Looking For Connections

Sharing is good

In just about any social situation that we enter, we look for connections to others.  It’s a bit like a game of ‘where do I know you from’, but truly it’s a search for shared context.

Connections make you feel like you belong to the same club and that’s really what we long for, to belong.  To make a deeper connection, by seeing if one already exists.

Situations are important

It might just be that you begin the conversation based on the fact that you are both sharing this moment of time and place.  Shared moments provide you with enough of a connection to get the ball rolling and eventually you discover other points of connection; another time, another place, another person.  This matters.

Ask and Listen

You know what it’s like to be with someone who seems less than generous socially.  The person who continues to talk about what they do for work or tells you stories about something exciting they have going on in their life all without ever really asking about you, your interests, or what you have going on.

It’s not that we’re selfish or need to get our words in, but it’s a conversation and we know when it feels unbalanced.  It’s good to remember that ourselves.

What we look for, the questions we ask in order to make connections, are simple and you know them.

“Where are you from?”

“How do you know ______?”

“What do you do for work?”

This is a simple example of using a shared moment in time or discovering what else you might share.

Intention Is Everything

The intention in finding these connections, has to be about building a relationship and discovering if you can be helpful to them in some way.

If you’re fishing for the one tie in that will let you spew forth your stories, your sales pitch you quickly become, “that guy” and people will see right through that.

And Your Business?

It’s important to think about how your product or service fits in different situations.  Look for tie-ins that make sense.

The key in all of this is finding ways to listen to and learn from your customers, in order to discover if you have a shared context, a person, place or moment in time that connects you and makes building a relationship relevant.

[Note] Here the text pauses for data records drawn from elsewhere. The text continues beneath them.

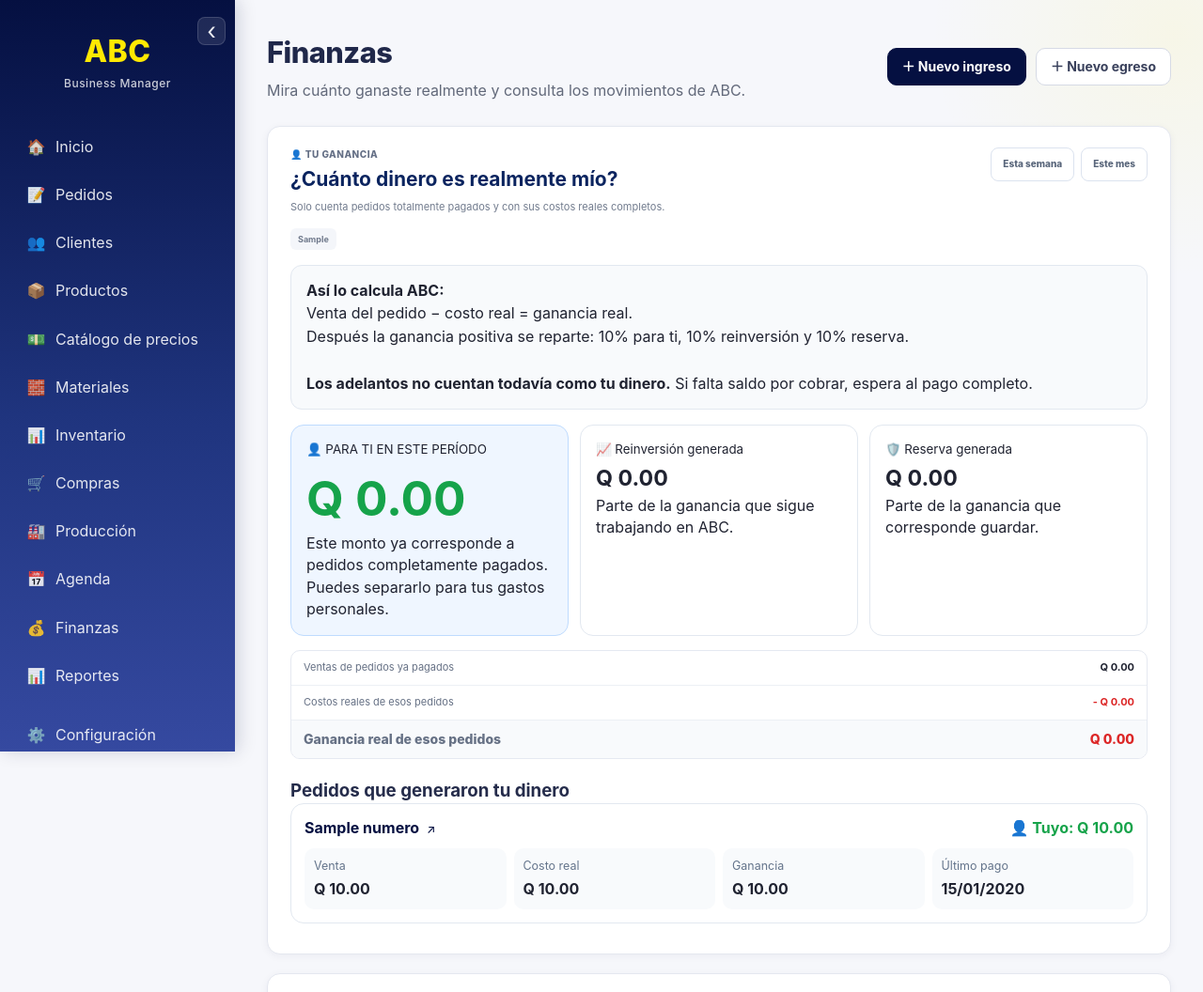
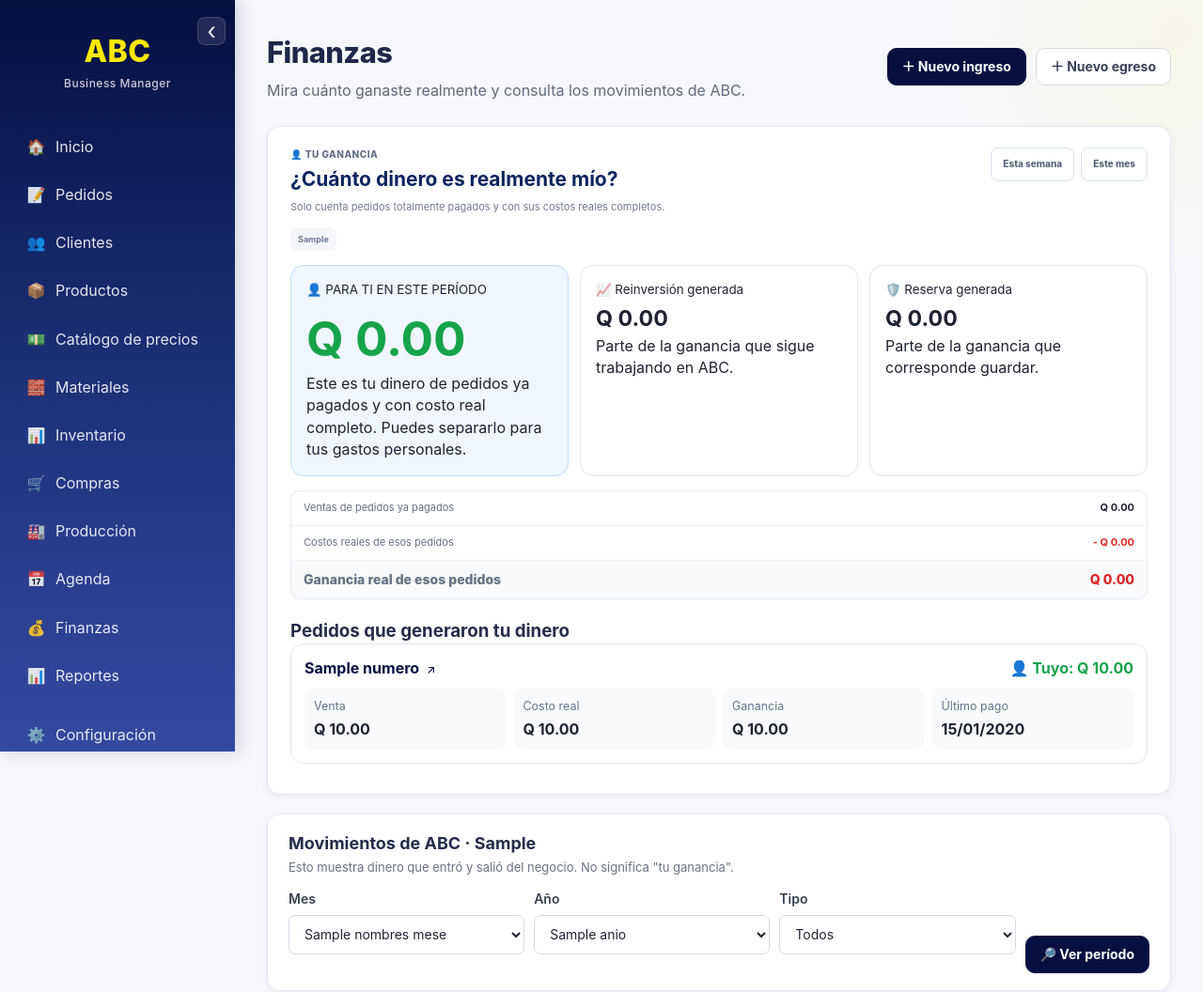
Before and after one commit to BillyDread1531/abc-business-manager, a Python web app: template templates/finanzas/index.html in a window 1280 px wide. Shown: the top 1056 px of the page at 94% size. Run offline with Jinja, Linux system fonts and the light colour scheme; the template is opened without the code that fills it: most values are stand-ins (such as "Sample title", 1, 10 or a date in 2020).

Commit message:
Corregir enlace de pedidos y simplificar finanzas

```diff
--- a/routes/pedidos.py
+++ b/routes/pedidos.py
@@ -1,6 +1,6 @@
 from flask import Blueprint, render_template, request, redirect, url_for, send_from_directory, flash
 from database import obtener_conexion
-from decimal import Decimal
+from decimal import Decimal, ROUND_HALF_UP
 import os
 import uuid
 
--- a/templates/finanzas/index.html
+++ b/templates/finanzas/index.html
@@ -110,19 +110,6 @@ Finanzas - ABC Business Manager
     </div>
 
 
-    <div class="finanzas-explicacion">
-        <strong>Así lo calcula ABC:</strong><br>
-        Venta del pedido − costo real = ganancia real.<br>
-        Después la ganancia positiva se reparte:
-        {{ "%.0f"|format(porcentaje_propietario) }}% para ti,
-        {{ "%.0f"|format(porcentaje_reinversion) }}% reinversión y
-        {{ "%.0f"|format(porcentaje_reserva) }}% reserva.
-        <br><br>
-        <strong>Los adelantos no cuentan todavía como tu dinero.</strong>
-        Si falta saldo por cobrar, espera al pago completo.
-    </div>
-
-
     <div class="ganancia-pedidos-grid">
 
         <div class="ganancia-resumen-card principal">
@@ -136,7 +123,7 @@ Finanzas - ABC Business Manager
             </strong>
 
             <p>
-                Este monto ya corresponde a pedidos completamente pagados.
+                Este es tu dinero de pedidos ya pagados y con costo real completo.
                 Puedes separarlo para tus gastos personales.
             </p>
 
@@ -239,7 +226,7 @@ Finanzas - ABC Business Manager
             {% else %}
                 pedidos con pagos o costos pendientes.
             {% endif %}
-            No se incluyen todavía en tu dinero.
+            No se suman a tu dinero hasta que estén completamente pagados y con costo real.
         </div>
 
     {% endif %}
@@ -1146,15 +1133,6 @@ Finanzas - ABC Business Manager
 
 
 <style>
-.finanzas-explicacion {
-    margin: 16px 0;
-    padding: 14px 16px;
-    border-radius: 12px;
-    background: #f8fafc;
-    border: 1px solid #e2e8f0;
-    line-height: 1.55;
-}
-
 .ganancia-pedidos-grid {
     display: grid;
     grid-template-columns: repeat(3, minmax(0, 1fr));
```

More importantly we have to recognize the situations we find ourselves in as opportunities for discovering what we share.  Shared context is the foundation for all of our relationships.

How do you discover what you share with your customers?

 

Photo Credit Miss Rogue